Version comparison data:
----------
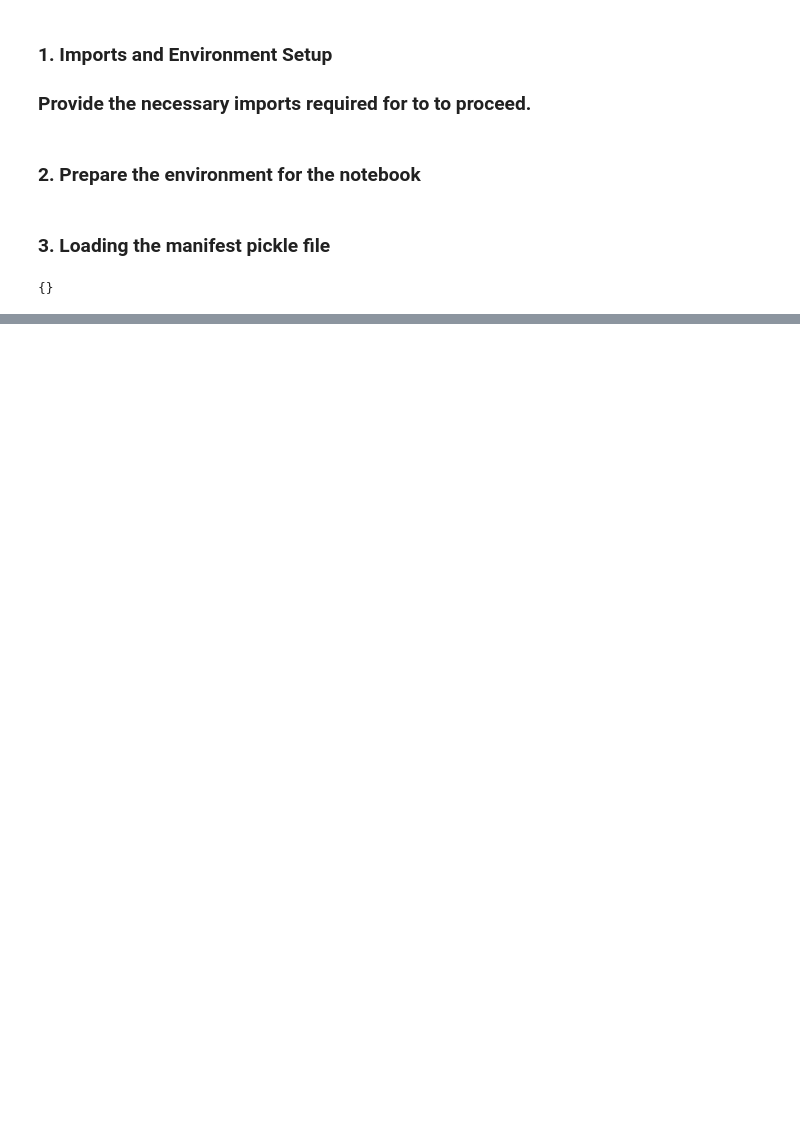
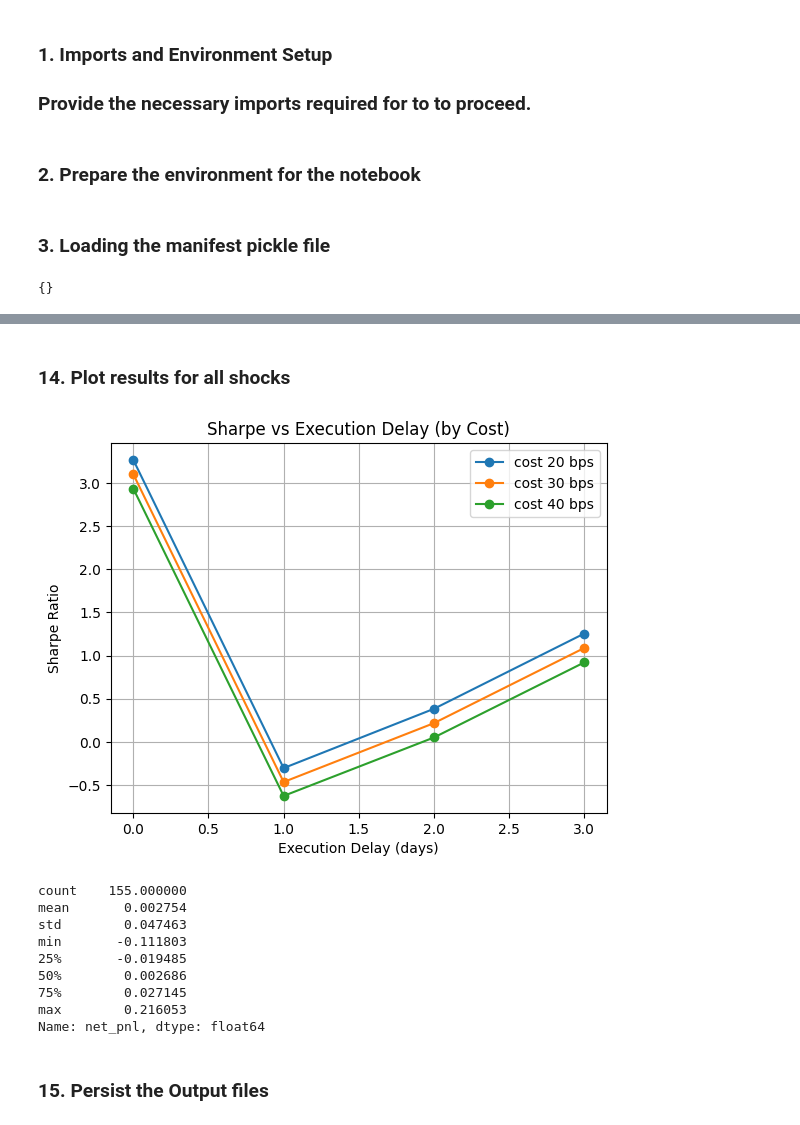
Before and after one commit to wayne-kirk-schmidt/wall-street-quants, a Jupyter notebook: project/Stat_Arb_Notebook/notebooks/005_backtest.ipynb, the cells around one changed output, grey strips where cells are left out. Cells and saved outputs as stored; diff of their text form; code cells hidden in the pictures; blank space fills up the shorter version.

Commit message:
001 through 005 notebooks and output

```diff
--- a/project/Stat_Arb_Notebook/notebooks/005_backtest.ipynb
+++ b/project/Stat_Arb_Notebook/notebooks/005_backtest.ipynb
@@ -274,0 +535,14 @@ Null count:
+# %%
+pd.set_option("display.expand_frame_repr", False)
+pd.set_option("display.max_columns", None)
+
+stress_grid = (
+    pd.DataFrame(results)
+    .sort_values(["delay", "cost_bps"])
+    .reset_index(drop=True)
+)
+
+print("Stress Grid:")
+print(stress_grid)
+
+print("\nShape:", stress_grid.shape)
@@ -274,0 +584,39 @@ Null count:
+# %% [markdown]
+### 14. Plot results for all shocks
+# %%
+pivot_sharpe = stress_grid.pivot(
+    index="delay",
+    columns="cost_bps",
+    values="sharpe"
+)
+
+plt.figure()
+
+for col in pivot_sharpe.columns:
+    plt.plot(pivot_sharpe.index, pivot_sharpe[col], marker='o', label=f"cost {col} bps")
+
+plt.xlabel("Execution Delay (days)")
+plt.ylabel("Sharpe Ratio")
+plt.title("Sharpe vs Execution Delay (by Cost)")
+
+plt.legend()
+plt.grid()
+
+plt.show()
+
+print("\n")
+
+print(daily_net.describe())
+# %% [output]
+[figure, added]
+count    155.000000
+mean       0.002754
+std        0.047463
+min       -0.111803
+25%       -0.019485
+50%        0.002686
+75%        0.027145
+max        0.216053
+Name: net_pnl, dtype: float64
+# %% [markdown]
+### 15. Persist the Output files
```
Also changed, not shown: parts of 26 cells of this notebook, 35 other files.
----------
Task:
Copy all the lines above that hold the string "display".

Exercise solution:
+pd.set_option("display.expand_frame_repr", False)
+pd.set_option("display.max_columns", None)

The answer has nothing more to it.